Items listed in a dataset

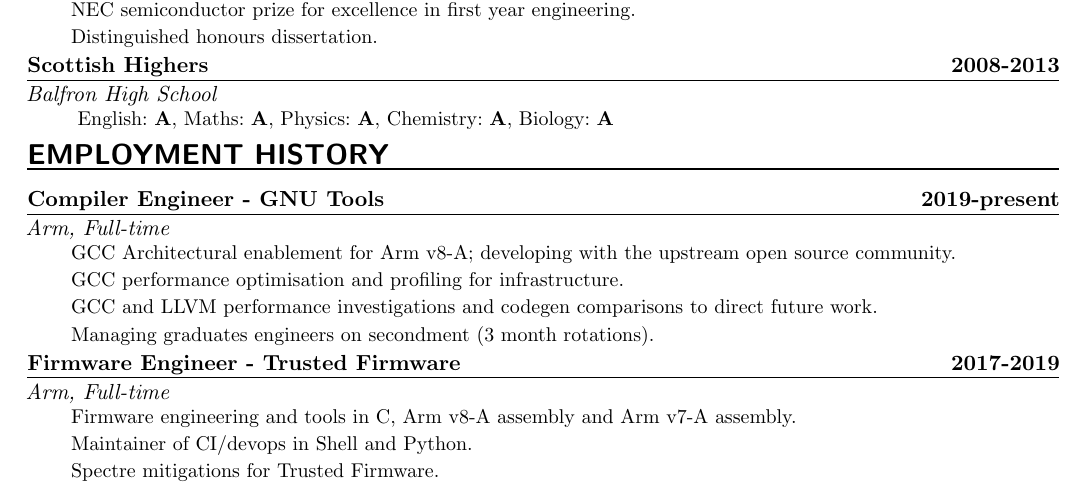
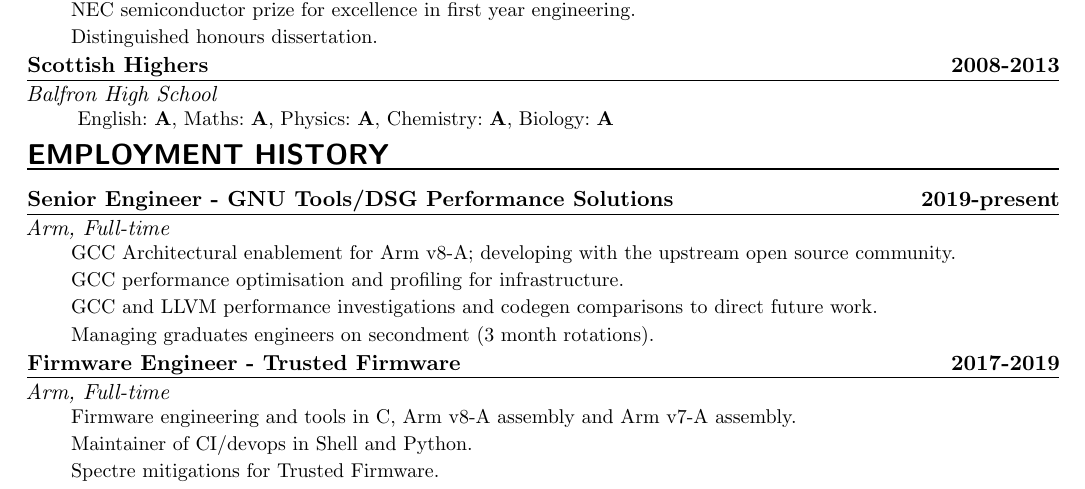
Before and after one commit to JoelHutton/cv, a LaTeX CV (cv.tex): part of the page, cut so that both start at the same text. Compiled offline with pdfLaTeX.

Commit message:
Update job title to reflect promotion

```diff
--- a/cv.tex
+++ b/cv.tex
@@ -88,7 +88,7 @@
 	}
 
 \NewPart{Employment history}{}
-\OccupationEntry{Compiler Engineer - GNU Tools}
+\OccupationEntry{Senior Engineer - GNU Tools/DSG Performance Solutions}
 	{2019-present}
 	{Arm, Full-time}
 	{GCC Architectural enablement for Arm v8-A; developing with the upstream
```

==

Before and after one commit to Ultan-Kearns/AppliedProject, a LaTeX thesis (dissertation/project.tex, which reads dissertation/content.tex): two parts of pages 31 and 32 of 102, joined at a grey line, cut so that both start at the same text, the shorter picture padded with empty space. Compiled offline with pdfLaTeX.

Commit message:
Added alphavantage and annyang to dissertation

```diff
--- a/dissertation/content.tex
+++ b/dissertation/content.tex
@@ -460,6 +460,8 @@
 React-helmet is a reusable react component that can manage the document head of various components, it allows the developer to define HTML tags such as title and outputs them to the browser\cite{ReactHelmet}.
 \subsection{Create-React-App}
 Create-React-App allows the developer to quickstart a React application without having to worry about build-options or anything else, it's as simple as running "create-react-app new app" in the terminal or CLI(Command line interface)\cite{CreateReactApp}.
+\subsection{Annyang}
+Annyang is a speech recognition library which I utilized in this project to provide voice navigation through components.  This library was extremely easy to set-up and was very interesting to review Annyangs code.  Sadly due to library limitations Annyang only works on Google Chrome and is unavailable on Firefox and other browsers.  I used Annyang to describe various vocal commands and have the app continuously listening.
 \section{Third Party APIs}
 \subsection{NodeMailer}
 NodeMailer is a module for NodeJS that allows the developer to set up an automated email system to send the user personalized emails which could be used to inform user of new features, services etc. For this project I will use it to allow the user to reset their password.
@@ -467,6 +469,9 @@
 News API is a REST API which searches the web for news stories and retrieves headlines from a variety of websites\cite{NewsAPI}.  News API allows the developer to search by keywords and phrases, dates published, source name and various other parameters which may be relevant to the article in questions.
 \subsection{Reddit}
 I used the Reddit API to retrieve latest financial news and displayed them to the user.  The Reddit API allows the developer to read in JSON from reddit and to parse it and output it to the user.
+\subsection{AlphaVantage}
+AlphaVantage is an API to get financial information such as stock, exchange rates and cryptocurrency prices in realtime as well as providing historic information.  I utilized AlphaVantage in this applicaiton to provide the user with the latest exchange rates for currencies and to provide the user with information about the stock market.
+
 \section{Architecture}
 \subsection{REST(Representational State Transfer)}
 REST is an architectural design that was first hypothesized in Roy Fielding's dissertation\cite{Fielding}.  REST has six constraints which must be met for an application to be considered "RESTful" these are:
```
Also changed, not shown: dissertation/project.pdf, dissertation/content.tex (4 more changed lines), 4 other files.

--

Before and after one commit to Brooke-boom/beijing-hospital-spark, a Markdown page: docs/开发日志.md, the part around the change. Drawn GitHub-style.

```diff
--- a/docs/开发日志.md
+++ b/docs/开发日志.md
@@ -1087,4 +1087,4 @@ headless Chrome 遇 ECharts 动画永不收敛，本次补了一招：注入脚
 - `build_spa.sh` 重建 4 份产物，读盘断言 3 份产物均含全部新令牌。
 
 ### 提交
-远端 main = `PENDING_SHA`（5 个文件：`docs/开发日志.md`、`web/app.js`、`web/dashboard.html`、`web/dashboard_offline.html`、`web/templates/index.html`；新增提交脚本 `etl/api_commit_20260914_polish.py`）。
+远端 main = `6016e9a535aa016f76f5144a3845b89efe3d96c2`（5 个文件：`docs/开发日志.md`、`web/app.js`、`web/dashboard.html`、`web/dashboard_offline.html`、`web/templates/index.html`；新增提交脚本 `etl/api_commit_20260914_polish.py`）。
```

[Task]: What is the number of lines in the records that contain the string "provide"? Give only that number.

[Output of the exercise]: 2